Last week James returned from Komodo National Park. We went there together last Easter. He brought a good news about the Pink Beach.
Stunning is the view of the beach. I was deeply awed by the beauty. I must tell you that the sand is not that pink, but with the help of some camera settings and if you look very closer, the sand is indeed pink. It is at the foot of green hills. The hills looks inviting I wanted to hike up but I was too shy should I encounter some native komodos. So, I kept a good distance and chose freediving instead.
The underwater life near the sandy beach offers few view. But when I swam like about 80 meters off the sand, I found a truly colorful life. Corals at its most festive moods, and fishes with their best outfit. Very merry and bright.
Apart from that, one thing disturbed me and my travelmates.

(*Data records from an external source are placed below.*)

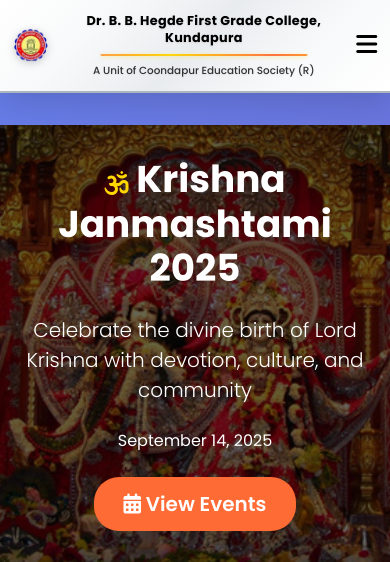
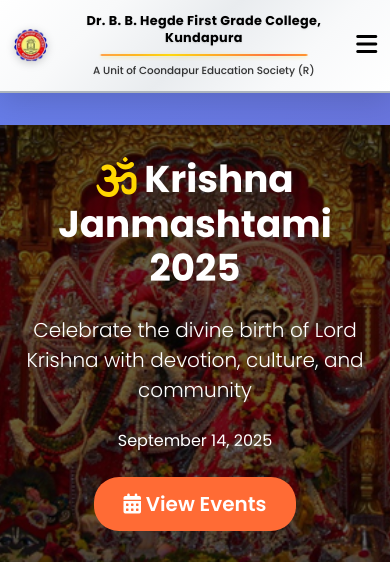
Before and after one commit to erru-2005/Krishna_Janmashtami, a Flask app: page /home in a window 390 px wide. Shown: the top 562 px of the page. Run offline with Flask 3, Linux system fonts and the light colour scheme.

Commit message:
chethan12345

```diff
--- a/static/css/style.css
+++ b/static/css/style.css
@@ -73,8 +73,8 @@
 
 /* Krishna Icon styling */
 .krishna-icon {
-    font-size: 2rem !important;
-    margin-right: 8px;
+    font-size: 3.5rem !important;
+    margin-right: 12px;
     color: #FFD700;
     animation: float 3s ease-in-out infinite;
 }
--- a/templates/base.html
+++ b/templates/base.html
@@ -215,13 +215,13 @@
 
         .krishna-icon {
             color: var(--accent-color);
-            font-size: 2rem;
+            font-size: 3.5rem;
         }
 
         /* Responsive icon sizing */
         @media (max-width: 575.98px) {
             .krishna-icon {
-                font-size: 1.5rem !important;
+                font-size: 2.5rem !important;
             }
         }
 
```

The fact that many rubbish float and or rest at the bottom of the ocean floor and the fact that the very boat (and other boats) threw anchors and shattered the corals were a sad scene.
photo of moi: James, this photo of anchor by moi.
James told me that anchors are banned. Now they employ moors instead. Hallelujah! Hope tourim industry and tourists become more and more aware of the fragile environment!
pariwisata bahari di Indonesia masih belum memperhitungkan keberlanjutan. Salah satu contohnya adalah pemakaian jangkar pada kapal-kapal yang dipakai untuk mencapai tujuan wisata. Jangkar dengan mudah memporakporandakan terumbu karang. Salah satu contoh “terbaik” adalah Gili Trawangan di NTB. Terumbu karang di sana hancur akibat jangkar. Oleh karena itulah jangkar dilarang dan orang menambatkan kapalnya di jaringan temali. Penggunaan moor dianggap tepat karena meminimalkan kerusakan. Ini juga sudah dipakai di sejumlah tempat di Nusa Lembongan, misalnya.